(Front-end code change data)
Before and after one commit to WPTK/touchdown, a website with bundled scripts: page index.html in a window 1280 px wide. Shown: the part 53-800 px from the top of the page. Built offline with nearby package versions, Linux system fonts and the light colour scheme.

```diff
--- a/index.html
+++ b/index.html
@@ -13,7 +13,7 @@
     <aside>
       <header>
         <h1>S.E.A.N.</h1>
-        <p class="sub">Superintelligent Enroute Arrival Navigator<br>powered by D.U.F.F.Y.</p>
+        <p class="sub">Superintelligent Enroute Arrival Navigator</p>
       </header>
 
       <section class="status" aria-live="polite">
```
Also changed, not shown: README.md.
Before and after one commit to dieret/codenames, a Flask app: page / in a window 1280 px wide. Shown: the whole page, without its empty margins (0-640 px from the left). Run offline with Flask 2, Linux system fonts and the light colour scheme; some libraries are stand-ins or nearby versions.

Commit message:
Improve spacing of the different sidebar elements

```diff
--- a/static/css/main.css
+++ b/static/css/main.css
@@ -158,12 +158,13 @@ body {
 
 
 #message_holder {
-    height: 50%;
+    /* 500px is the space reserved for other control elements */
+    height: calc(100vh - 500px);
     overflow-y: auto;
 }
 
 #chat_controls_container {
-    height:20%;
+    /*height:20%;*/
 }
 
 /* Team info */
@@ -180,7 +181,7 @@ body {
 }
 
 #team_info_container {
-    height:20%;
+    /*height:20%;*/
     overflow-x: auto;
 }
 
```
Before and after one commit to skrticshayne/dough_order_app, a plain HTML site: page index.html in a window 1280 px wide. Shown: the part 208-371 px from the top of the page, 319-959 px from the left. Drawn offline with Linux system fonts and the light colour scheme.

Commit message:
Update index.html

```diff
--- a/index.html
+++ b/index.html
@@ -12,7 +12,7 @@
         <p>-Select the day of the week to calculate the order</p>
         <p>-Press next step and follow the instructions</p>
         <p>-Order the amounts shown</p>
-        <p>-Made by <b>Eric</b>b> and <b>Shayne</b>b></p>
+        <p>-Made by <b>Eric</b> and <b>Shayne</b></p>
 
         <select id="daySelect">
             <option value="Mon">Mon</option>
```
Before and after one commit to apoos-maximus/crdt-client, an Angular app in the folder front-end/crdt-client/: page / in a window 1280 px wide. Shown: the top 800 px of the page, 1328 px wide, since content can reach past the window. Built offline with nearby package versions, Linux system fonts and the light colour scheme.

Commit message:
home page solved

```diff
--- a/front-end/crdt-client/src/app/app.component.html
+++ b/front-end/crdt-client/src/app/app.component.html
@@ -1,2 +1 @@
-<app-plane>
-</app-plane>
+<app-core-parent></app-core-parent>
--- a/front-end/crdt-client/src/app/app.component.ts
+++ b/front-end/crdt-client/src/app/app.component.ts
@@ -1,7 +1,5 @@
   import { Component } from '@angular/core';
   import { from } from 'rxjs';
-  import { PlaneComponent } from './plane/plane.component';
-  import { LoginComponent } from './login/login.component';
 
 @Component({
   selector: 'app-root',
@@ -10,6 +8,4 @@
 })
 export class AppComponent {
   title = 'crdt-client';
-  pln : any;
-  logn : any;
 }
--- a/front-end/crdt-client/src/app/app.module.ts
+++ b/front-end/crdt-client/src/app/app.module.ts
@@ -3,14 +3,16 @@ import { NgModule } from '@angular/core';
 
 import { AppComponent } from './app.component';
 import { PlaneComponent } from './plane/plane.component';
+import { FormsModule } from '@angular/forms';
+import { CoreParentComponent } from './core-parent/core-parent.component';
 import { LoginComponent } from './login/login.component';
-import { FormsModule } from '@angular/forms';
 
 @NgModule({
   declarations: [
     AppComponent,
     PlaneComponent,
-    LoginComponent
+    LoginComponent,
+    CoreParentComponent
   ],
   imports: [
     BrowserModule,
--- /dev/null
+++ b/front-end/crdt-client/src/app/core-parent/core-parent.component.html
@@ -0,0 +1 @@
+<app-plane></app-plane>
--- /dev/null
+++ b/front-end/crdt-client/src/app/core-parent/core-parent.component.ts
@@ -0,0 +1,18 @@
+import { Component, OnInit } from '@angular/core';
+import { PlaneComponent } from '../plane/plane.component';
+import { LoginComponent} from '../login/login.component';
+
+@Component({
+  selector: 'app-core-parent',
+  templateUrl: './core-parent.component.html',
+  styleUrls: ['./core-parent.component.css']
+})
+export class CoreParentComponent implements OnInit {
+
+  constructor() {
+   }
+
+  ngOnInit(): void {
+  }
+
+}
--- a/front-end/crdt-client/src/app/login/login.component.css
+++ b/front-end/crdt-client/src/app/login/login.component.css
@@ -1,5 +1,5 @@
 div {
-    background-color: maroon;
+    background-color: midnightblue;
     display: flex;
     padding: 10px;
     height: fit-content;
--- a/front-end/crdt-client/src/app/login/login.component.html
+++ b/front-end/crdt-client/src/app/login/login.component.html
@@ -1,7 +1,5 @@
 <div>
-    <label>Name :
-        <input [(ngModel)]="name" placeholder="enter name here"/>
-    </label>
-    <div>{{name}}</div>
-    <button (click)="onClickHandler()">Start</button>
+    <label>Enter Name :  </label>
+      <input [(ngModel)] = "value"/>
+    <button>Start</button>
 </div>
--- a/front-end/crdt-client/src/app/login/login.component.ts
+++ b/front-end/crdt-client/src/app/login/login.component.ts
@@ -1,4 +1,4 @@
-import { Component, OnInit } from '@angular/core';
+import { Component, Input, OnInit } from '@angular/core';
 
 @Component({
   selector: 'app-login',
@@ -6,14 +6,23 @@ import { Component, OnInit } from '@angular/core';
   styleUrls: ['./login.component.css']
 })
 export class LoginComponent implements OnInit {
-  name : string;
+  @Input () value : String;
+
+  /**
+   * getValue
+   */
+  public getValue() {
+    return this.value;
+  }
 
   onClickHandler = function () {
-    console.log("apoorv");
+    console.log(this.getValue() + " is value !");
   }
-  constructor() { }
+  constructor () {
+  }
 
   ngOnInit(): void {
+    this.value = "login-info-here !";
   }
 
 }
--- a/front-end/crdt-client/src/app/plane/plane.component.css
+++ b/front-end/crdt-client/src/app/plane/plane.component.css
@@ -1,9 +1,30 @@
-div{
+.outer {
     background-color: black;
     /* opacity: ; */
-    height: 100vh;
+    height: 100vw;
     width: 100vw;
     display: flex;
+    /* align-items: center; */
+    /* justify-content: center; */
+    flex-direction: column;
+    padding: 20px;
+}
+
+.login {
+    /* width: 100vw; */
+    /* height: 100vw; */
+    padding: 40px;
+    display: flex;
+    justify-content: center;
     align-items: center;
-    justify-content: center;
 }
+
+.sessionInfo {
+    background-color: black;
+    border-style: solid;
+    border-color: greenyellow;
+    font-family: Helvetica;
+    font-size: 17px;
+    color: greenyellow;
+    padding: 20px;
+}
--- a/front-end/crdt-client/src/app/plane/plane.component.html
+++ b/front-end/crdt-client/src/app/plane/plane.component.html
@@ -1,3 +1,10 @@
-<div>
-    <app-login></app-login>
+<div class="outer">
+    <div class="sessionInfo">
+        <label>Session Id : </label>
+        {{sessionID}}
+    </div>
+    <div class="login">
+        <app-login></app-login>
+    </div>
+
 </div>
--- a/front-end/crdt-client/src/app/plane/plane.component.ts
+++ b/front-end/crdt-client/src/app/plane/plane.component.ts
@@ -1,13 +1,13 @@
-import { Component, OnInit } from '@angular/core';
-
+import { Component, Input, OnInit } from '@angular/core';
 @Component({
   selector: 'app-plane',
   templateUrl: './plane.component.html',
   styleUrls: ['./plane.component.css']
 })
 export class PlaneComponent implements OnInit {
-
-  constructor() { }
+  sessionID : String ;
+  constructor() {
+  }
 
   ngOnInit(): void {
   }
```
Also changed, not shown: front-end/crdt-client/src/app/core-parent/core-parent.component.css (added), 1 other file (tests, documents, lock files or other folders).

• **Exercise**
Every line in the data that holds the string "content" should be copied.

• **Response box**
Before and after one commit to apoos-maximus/crdt-client, an Angular app in the folder front-end/crdt-client/: page / in a window 1280 px wide. Shown: the top 800 px of the page, 1328 px wide, since content can reach past the window. Built offline with nearby package versions, Linux system fonts and the light colour scheme.
     height: fit-content;
+    /* justify-content: center; */
+    justify-content: center;
-    justify-content: center;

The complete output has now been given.